“The America Atlas is the last of the four 4to treatises that Sanson edited on his own. It was published a year after the Africa one and is, as this latter, dedicated to Fouquet because, Sanson says, 'Africa has found itself so well after the protection it received from you'. There are fifteen maps: seven for North America, and eight for South America. Only the two general maps of North and South are engraved by Abraham Peyrounin. The other maps are from another anonymous hand. As the atlases of Asia, Africa and Europe, the work was reprinted in 1662 (ed. B). Then it was altered twice. There is indeed a third edition (Ed. C), in which the maps, which date has been engraved, bear Pierre Mariette's address; the title indicates the same address, but 'at the author'. In the fourth edition (ed. D), the text has been recomposed and enlarged”.

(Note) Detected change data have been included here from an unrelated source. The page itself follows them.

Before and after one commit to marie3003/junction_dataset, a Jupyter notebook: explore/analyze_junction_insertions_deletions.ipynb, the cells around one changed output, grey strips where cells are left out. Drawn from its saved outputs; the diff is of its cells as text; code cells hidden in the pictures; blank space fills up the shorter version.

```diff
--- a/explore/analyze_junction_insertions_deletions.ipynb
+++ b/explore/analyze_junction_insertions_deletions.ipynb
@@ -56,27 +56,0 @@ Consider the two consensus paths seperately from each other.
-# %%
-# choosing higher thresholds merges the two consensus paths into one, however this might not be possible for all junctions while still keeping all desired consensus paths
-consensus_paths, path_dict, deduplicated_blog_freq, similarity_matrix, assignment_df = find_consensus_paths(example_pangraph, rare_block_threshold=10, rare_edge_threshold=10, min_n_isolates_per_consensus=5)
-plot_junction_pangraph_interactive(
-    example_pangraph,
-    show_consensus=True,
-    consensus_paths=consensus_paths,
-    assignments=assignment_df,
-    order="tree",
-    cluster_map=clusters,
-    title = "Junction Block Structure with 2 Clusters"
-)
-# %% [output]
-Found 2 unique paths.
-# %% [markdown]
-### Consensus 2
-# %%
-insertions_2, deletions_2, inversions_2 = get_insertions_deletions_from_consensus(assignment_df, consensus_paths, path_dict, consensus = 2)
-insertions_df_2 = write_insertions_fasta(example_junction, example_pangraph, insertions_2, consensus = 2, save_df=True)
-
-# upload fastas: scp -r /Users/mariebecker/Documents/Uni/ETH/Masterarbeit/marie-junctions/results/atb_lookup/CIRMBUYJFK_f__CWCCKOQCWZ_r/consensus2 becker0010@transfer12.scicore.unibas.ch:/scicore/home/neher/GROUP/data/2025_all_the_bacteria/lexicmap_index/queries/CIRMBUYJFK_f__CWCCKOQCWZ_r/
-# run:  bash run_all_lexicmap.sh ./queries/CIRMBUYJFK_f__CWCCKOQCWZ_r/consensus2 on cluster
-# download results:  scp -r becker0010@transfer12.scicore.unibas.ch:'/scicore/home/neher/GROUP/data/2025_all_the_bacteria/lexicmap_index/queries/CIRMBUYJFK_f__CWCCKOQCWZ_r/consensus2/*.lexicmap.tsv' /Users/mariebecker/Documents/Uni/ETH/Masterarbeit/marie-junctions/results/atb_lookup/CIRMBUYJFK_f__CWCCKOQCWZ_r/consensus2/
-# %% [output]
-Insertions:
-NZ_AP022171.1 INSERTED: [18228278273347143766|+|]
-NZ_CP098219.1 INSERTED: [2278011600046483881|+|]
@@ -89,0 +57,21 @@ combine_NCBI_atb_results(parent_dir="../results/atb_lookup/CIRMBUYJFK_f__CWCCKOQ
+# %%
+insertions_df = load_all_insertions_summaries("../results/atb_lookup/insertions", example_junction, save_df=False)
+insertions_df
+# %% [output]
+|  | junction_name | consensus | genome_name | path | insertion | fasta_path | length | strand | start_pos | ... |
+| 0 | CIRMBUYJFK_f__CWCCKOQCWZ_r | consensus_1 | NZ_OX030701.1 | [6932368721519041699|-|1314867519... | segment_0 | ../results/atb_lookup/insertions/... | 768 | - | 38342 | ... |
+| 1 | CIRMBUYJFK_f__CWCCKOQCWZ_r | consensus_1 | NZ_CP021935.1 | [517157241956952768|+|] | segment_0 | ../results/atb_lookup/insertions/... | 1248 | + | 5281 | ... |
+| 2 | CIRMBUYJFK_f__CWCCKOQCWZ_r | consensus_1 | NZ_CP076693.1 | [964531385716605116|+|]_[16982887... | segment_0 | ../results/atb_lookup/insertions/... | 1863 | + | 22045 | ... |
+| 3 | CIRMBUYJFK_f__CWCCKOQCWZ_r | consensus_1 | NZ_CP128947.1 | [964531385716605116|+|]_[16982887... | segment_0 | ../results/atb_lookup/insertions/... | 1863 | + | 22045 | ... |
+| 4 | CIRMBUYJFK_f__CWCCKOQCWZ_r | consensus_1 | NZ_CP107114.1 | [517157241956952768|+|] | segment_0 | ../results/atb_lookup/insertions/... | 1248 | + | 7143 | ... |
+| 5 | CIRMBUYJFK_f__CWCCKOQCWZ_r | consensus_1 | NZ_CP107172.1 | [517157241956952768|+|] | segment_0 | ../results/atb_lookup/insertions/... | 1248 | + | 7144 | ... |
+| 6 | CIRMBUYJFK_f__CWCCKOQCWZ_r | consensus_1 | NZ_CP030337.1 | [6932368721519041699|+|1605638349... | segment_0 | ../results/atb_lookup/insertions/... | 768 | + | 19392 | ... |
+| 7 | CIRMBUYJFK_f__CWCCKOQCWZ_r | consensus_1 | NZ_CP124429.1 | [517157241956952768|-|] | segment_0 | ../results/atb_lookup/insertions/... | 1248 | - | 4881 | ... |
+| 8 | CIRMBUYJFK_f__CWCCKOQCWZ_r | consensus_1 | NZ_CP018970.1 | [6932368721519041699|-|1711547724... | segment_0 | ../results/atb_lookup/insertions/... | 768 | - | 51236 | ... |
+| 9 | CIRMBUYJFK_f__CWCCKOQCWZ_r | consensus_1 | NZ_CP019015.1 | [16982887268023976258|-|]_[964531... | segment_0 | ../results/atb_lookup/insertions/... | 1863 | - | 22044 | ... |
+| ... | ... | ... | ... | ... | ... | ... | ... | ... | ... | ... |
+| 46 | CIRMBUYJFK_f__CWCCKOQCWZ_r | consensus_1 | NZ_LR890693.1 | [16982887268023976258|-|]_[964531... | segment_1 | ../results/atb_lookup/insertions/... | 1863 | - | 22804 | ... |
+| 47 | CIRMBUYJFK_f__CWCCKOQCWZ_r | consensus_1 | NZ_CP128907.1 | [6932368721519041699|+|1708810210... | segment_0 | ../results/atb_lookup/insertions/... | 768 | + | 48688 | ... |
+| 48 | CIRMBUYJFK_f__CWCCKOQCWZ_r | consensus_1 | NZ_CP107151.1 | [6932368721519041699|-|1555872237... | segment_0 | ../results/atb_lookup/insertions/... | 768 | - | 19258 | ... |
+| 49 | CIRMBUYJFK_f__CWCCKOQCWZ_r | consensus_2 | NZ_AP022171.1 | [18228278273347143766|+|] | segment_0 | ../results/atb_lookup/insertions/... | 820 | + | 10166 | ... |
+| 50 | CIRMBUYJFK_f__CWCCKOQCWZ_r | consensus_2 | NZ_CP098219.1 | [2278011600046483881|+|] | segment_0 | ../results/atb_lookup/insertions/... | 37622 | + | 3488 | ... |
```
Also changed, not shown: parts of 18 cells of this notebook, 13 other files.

“Important work for the ancient cartography of America: Canada, Florida, Mexico, California, Guatemala, Guyana, Amazonia, Brazil, Chile, Paraguay, etc.” (Chadenat, n°6422).
The 15 maps of the American continent contain: -L’Americque septentrionale, -Le Canada, ou Nouvelle-France, -La Floride, -Audience de Mexico, -Audience de Guadalajara, Nouveau Mexique, Californie, -Audience de Guatimala, -Les Isles Antilles, &c entre lesquelles sont les Lucayes et les Caribes, -Amerique meridionale, -Terre Ferme, Nouveau roy[au]me de Grenade, -Guiane divisée en Guiane, et Caribane, -Le Perou et le cours de la Riv[ie]re Amazone, -Le Chili Tiré de Alf[onse] de Ovalle de la C[ompagnie] de I(esus] -Le Bresil, dont la coste est possedée par les Portugais, et divisée en quatorze capitaineries. Le milieu du pays est habité par un tres grand nombre de peuples la plus part incogneus, et dont les positions sont fort incertaines, -Le Paraguay subdivisé en ses principales parties, suivant les dernieres rela[ti]ons, -Destroit de Magellan, Terre, et Isles Magellanicques.

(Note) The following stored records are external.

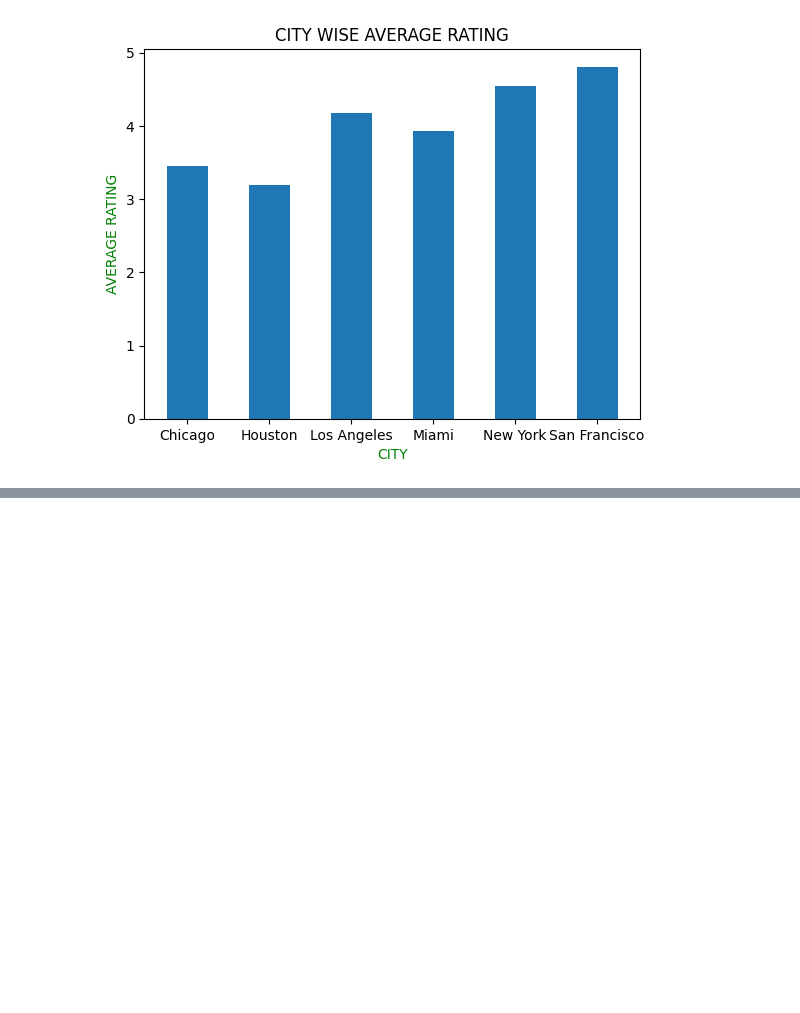
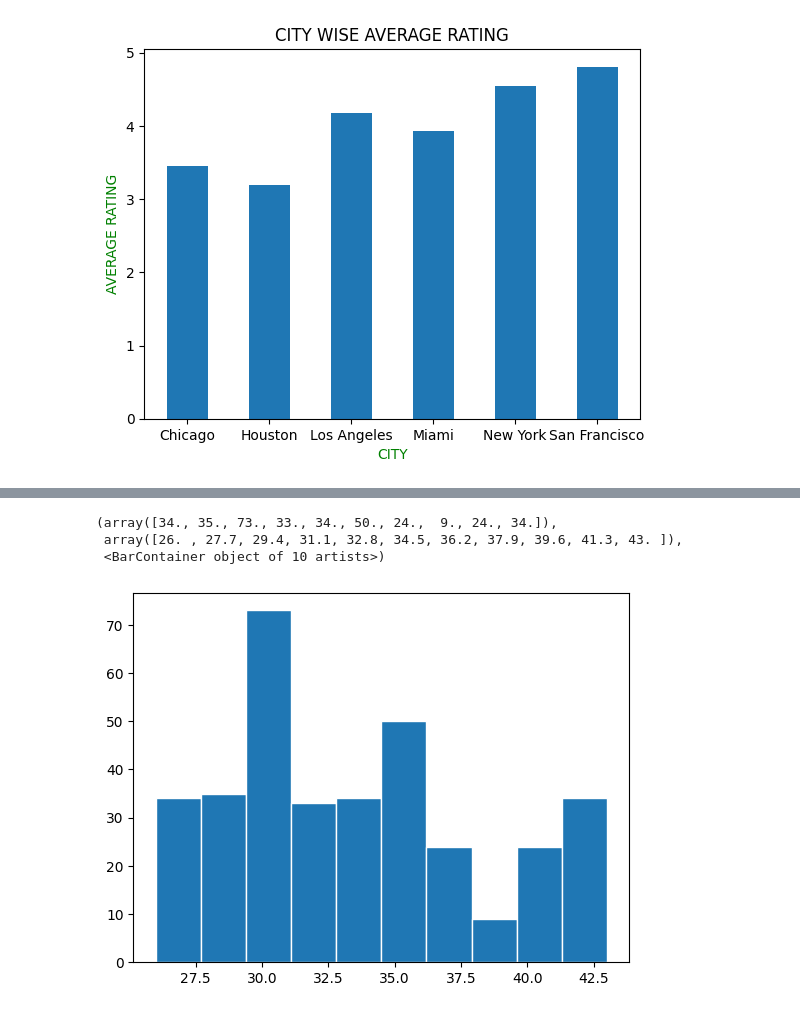
Before and after one commit to abinanand/Pandas_works, a Jupyter notebook: Customer_behaviour_case_study/customer_behviour_study.ipynb, the cells around one changed output, grey strips where cells are left out. Saved outputs shown, nothing was run; the diff lists cells and outputs as text; code cells hidden in the pictures; blank space fills up the shorter version.

```diff
--- a/Customer_behaviour_case_study/customer_behviour_study.ipynb
+++ b/Customer_behaviour_case_study/customer_behviour_study.ipynb
@@ -228,0 +264,8 @@ Text(0.5, 1.0, 'CITY WISE AVERAGE RATING')
+# %%
+# Histogram chart
+plt.hist(df["age"],bins=10,edgecolor="white")
+# %% [output]
+(array([34., 35., 73., 33., 34., 50., 24.,  9., 24., 34.]),
+ array([26. , 27.7, 29.4, 31.1, 32.8, 34.5, 36.2, 37.9, 39.6, 41.3, 43. ]),
+ <BarContainer object of 10 artists>)
+[figure, added]
```
Also changed, not shown: parts of 4 cells of this notebook.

« En Français dans le texte », Mireille Pastoureau, n°98 :
“We have seen how was created, at the end of the 16th century, the first national French atlas, the thin and incomplete Théâtre François by Maurice Bouguereau. More than fifty years passed before it was possible for a geographer and for a Parisian engravings’ editor to see through successfully the most ambitious project of a first worldwide French atlas. This atlas, entitled Cartes générales de toutes les parties du monde, was the fruit of the collaboration between a man of science and an image producer. The first was Nicolas Sanson, from d'Abbeville. His precocious vocation for the learned geography, completed on a technical level by a few years as an engineer of the fortifications in Picardie made him a relatively complete cartographer. He was noticed by a Parisian enterprising engravings editor, Melchior Tavernier, who, as his father Gabriel, had a taste for geography. Remained in touch with the powerful Flemish and Dutch maps and atlases editors of whom he sold the impressions in Paris, Tavernier was also looking for French authors able to compete with them and to realize for him original maps. The collaboration between N. Sanson and M. Tavernier lasted from around 1632 to 1644, when Tavernier stopped his commercial activities and sold his trade to Pierre Ier Mariette. The latter was an already well-established engraving editor, but less specialized in geography than Tavernier. […] Realizing an atlas offered huge perks: consecration for the cartographer who rose to the level of the greatest ones and ensured himself to be in most libraries; fruitful profit for the editor who sold more quantities of merchandises at the time. Besides let’s not forget the intellectual advantage of a company that offered to the French people a representation of the world made just for him; better than any other, it reflected him particular interests, as military as diplomatic, commercial and missionary, and it directly answered to his geographical and historical questions of the moment.”
Nicolas I Sanson edited alone the 4to atlases of the four continents: Europe, which is his son Nicolas II’s work, in 1647, Asia in 1652, Africa in 1656 and America in 1657. These atlases were broadcast thanks to the foreign editions they were the object of and that gathered the four works under the general title of Description de tout l’univers.
These atlases, and in particular the one dedicated to America, remained “for almost half a century the ‘image of the world’ French society had. On this account, and because of its pioneering character, it deserved to figure here.” (Mireille Pastoureau, En Français dans le texte).
A precious copy of this first “sought-after” edition (Leclerc 526).